  35. A reliance of the mind on the truth of something said or done; belief or faith; reputation; estimation; that which procures or is entitled to belief; authority derived from one's character, or from the confidence of others; influence; power derived from weight of character, fidelity, or other cause; confidence in a man's solvency and probity, which entitles a man to be trusted: sale on trust; the time given for payment of goods sold on trust; the side of an account in which payment is entered, opposed to debit.
  36. To confide in the truth of; to trust; to do credit; to set to the credit of. Public credit, the confidence which men entertain in the ability and disposition of a nation to make good its engagements with its creditors. Bills of credit, notes or bills issued by the public.
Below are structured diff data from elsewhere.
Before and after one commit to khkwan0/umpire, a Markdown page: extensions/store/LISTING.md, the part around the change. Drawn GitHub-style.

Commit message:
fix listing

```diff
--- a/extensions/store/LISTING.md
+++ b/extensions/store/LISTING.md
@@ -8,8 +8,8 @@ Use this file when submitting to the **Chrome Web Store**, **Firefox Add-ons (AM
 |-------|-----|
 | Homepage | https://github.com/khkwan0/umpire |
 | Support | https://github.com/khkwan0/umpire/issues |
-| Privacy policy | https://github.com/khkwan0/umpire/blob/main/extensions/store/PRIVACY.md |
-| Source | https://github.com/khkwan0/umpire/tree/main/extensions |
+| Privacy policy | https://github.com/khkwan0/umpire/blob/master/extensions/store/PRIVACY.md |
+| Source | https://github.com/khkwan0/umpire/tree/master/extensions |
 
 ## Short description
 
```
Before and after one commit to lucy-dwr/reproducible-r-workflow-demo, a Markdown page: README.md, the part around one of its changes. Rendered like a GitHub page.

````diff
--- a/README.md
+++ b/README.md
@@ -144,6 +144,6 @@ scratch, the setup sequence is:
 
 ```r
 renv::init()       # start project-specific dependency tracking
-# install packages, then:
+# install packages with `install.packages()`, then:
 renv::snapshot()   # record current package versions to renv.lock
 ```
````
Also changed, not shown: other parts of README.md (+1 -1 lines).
Letter of credit, an order to receive money from an agent.
  37. Trust; reliance on the truth of words spoken; confidence in the sincerity of intentions or actions; good opinion derived from character or social position; power; influence; sale of goods on trust; time allowed for payment of goods not sold for ready money; in book- keeping, one side of an account is called the credit side, the other the debtor side- by is the sign of entry of the former, and to of the latter.
  38. To confide in; to believe; to trust; to sell goods on trust; to do honour to; to put a payment to an account to lessen its amount.

Usage examples for credit

  1. You are too sensible a girl to place any credit in what he said, surely? – A Rock in the Baltic by Robert Barr
  2. The stories of fattening pork wholly on charcoal, which we find in the books, we do not credit. – Soil Culture by J. H. Walden
  3. I'll do him that credit. – The Mayor of Troy by Sir Arthur Thomas Quiller-Couch
  4. He had given the best of his life, not for gold, but for power, credit, influence. – The Short Line War by Merwin-Webster
  5. " I have not the credit which you assume me to have," replied the lady in waiting, coldly. – The Memoirs of Madame de Montespan, Volume VI. Being the Historic Memoirs of the Court of Louis XIV. by Madame La Marquise De Montespan
  6. It will be to your credit in the end. – The Lion's Skin by Rafael Sabatini
  7. You'll find it entered in the credit side of the trade account. – Gold Out of Celebes by Aylward Edward Dingle
  8. Without the use of credit, much of the business now done simply would not be done at all. – The Value of Money by Benjamin M. Anderson, Jr.
  9. You shall have all the credit and more. – Watersprings by Arthur Christopher Benson
  10. " Would it be any credit to me if I did not? – Cynthia Wakeham's Money by Anna Katharine Green
  11. Still, he added on second thought, your choice does you credit. – The Title Market by Emily Post
  12. Pardon me if I scarcely see how much of the credit was yours. – The Awkward Age by Henry James
  13. " You are a credit to the school, I find. – Ted Marsh on an Important Mission by Elmer Sherwood
  14. But the issue proved quite contrary to what those who sent the message expected; instead of bringing Pericles under suspicion and reproach, they raised him into yet greater credit and esteem with the citizens, as a man whom their enemies most hated and feared. – Plutarch-Lives-of-the-noble-Grecians-and-Romans by Clough, Arthur Hugh
  15. There was no difficulty about letters of credit. – The White Wolf and Other Fireside Tales by Arthur Thomas Quiller-Couch
  16. His father gave him the money; it helped the family credit. – Colonel Carter's Christmas and The Romance of an Old-Fashioned Gentleman by F. Hopkinson Smith
  17. How, I wondered, could anyone be expected to credit the story I had to tell? – The Thing from the Lake by Eleanor M. Ingram
  18. It was, after all, Tomas Castro to whom all the credit of the thing belonged. – Romance by Joseph Conrad and F.M. Hueffer